Exact reproduction of the following data is required.
_ _ _ _ _
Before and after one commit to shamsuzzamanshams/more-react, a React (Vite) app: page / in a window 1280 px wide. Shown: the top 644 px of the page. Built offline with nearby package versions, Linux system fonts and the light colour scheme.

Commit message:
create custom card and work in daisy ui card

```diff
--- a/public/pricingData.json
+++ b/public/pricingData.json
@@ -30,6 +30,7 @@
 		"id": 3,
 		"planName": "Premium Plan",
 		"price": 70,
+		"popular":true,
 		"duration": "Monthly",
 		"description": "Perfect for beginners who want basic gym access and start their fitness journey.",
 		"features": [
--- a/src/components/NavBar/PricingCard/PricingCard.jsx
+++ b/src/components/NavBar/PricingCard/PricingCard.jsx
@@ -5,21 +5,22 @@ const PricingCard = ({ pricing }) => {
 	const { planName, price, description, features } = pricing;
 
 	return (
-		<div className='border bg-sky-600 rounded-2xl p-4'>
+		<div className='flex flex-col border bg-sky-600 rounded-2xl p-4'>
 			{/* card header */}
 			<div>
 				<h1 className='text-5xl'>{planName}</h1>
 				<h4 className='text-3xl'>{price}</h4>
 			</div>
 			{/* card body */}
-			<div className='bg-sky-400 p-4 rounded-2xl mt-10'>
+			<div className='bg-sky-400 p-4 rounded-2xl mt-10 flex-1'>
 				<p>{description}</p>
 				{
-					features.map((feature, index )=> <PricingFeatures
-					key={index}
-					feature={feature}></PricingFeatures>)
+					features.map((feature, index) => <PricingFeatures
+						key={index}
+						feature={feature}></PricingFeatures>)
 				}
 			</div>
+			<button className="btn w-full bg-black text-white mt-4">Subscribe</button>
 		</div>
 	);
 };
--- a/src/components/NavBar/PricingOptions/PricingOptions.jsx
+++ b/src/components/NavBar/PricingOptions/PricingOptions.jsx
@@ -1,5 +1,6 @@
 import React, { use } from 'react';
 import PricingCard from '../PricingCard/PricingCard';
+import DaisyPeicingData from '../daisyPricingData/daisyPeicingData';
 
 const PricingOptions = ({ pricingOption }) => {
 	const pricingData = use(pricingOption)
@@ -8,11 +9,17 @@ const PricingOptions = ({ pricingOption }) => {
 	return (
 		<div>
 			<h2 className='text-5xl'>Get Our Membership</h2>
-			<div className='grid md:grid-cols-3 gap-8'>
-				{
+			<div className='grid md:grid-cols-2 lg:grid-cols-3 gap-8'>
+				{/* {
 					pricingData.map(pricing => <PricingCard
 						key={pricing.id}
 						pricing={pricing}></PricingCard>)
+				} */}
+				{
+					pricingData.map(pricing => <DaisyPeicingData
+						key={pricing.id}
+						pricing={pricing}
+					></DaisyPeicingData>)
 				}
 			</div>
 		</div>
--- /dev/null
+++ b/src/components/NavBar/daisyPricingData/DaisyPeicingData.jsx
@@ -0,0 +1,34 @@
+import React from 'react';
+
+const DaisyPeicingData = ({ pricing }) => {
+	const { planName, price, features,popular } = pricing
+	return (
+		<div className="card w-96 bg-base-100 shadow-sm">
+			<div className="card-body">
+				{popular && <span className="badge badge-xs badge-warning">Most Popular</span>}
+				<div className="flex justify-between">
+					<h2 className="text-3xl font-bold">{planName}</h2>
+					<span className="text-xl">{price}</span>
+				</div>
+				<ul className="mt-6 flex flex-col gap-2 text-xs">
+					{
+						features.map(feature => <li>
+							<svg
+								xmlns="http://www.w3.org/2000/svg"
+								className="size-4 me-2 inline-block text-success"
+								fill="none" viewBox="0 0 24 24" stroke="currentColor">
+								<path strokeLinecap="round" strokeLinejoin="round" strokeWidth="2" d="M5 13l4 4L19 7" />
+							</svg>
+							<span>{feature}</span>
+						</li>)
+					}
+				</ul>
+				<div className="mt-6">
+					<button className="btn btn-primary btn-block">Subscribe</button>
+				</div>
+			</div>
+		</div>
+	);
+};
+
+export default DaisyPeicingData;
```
_ _ _ _ _
# Written reply
Before and after one commit to shamsuzzamanshams/more-react, a React (Vite) app: page / in a window 1280 px wide. Shown: the top 644 px of the page. Built offline with nearby package versions, Linux system fonts and the light colour scheme.

Commit message:
create custom card and work in daisy ui card

```diff
--- a/public/pricingData.json
+++ b/public/pricingData.json
@@ -30,6 +30,7 @@
 		"id": 3,
 		"planName": "Premium Plan",
 		"price": 70,
+		"popular":true,
 		"duration": "Monthly",
 		"description": "Perfect for beginners who want basic gym access and start their fitness journey.",
 		"features": [
--- a/src/components/NavBar/PricingCard/PricingCard.jsx
+++ b/src/components/NavBar/PricingCard/PricingCard.jsx
@@ -5,21 +5,22 @@ const PricingCard = ({ pricing }) => {
 	const { planName, price, description, features } = pricing;
 
 	return (
-		<div className='border bg-sky-600 rounded-2xl p-4'>
+		<div className='flex flex-col border bg-sky-600 rounded-2xl p-4'>
 			{/* card header */}
 			<div>
 				<h1 className='text-5xl'>{planName}</h1>
 				<h4 className='text-3xl'>{price}</h4>
 			</div>
 			{/* card body */}
-			<div className='bg-sky-400 p-4 rounded-2xl mt-10'>
+			<div className='bg-sky-400 p-4 rounded-2xl mt-10 flex-1'>
 				<p>{description}</p>
 				{
-					features.map((feature, index )=> <PricingFeatures
-					key={index}
-					feature={feature}></PricingFeatures>)
+					features.map((feature, index) => <PricingFeatures
+						key={index}
+						feature={feature}></PricingFeatures>)
 				}
 			</div>
+			<button className="btn w-full bg-black text-white mt-4">Subscribe</button>
 		</div>
 	);
 };
--- a/src/components/NavBar/PricingOptions/PricingOptions.jsx
+++ b/src/components/NavBar/PricingOptions/PricingOptions.jsx
@@ -1,5 +1,6 @@
 import React, { use } from 'react';
 import PricingCard from '../PricingCard/PricingCard';
+import DaisyPeicingData from '../daisyPricingData/daisyPeicingData';
 
 const PricingOptions = ({ pricingOption }) => {
 	const pricingData = use(pricingOption)
@@ -8,11 +9,17 @@ const PricingOptions = ({ pricingOption }) => {
 	return (
 		<div>
 			<h2 className='text-5xl'>Get Our Membership</h2>
-			<div className='grid md:grid-cols-3 gap-8'>
-				{
+			<div className='grid md:grid-cols-2 lg:grid-cols-3 gap-8'>
+				{/* {
 					pricingData.map(pricing => <PricingCard
 						key={pricing.id}
 						pricing={pricing}></PricingCard>)
+				} */}
+				{
+					pricingData.map(pricing => <DaisyPeicingData
+						key={pricing.id}
+						pricing={pricing}
+					></DaisyPeicingData>)
 				}
 			</div>
 		</div>
--- /dev/null
+++ b/src/components/NavBar/daisyPricingData/DaisyPeicingData.jsx
@@ -0,0 +1,34 @@
+import React from 'react';
+
+const DaisyPeicingData = ({ pricing }) => {
+	const { planName, price, features,popular } = pricing
+	return (
+		<div className="card w-96 bg-base-100 shadow-sm">
+			<div className="card-body">
+				{popular && <span className="badge badge-xs badge-warning">Most Popular</span>}
+				<div className="flex justify-between">
+					<h2 className="text-3xl font-bold">{planName}</h2>
+					<span className="text-xl">{price}</span>
+				</div>
+				<ul className="mt-6 flex flex-col gap-2 text-xs">
+					{
+						features.map(feature => <li>
+							<svg
+								xmlns="http://www.w3.org/2000/svg"
+								className="size-4 me-2 inline-block text-success"
+								fill="none" viewBox="0 0 24 24" stroke="currentColor">
+								<path strokeLinecap="round" strokeLinejoin="round" strokeWidth="2" d="M5 13l4 4L19 7" />
+							</svg>
+							<span>{feature}</span>
+						</li>)
+					}
+				</ul>
+				<div className="mt-6">
+					<button className="btn btn-primary btn-block">Subscribe</button>
+				</div>
+			</div>
+		</div>
+	);
+};
+
+export default DaisyPeicingData;
```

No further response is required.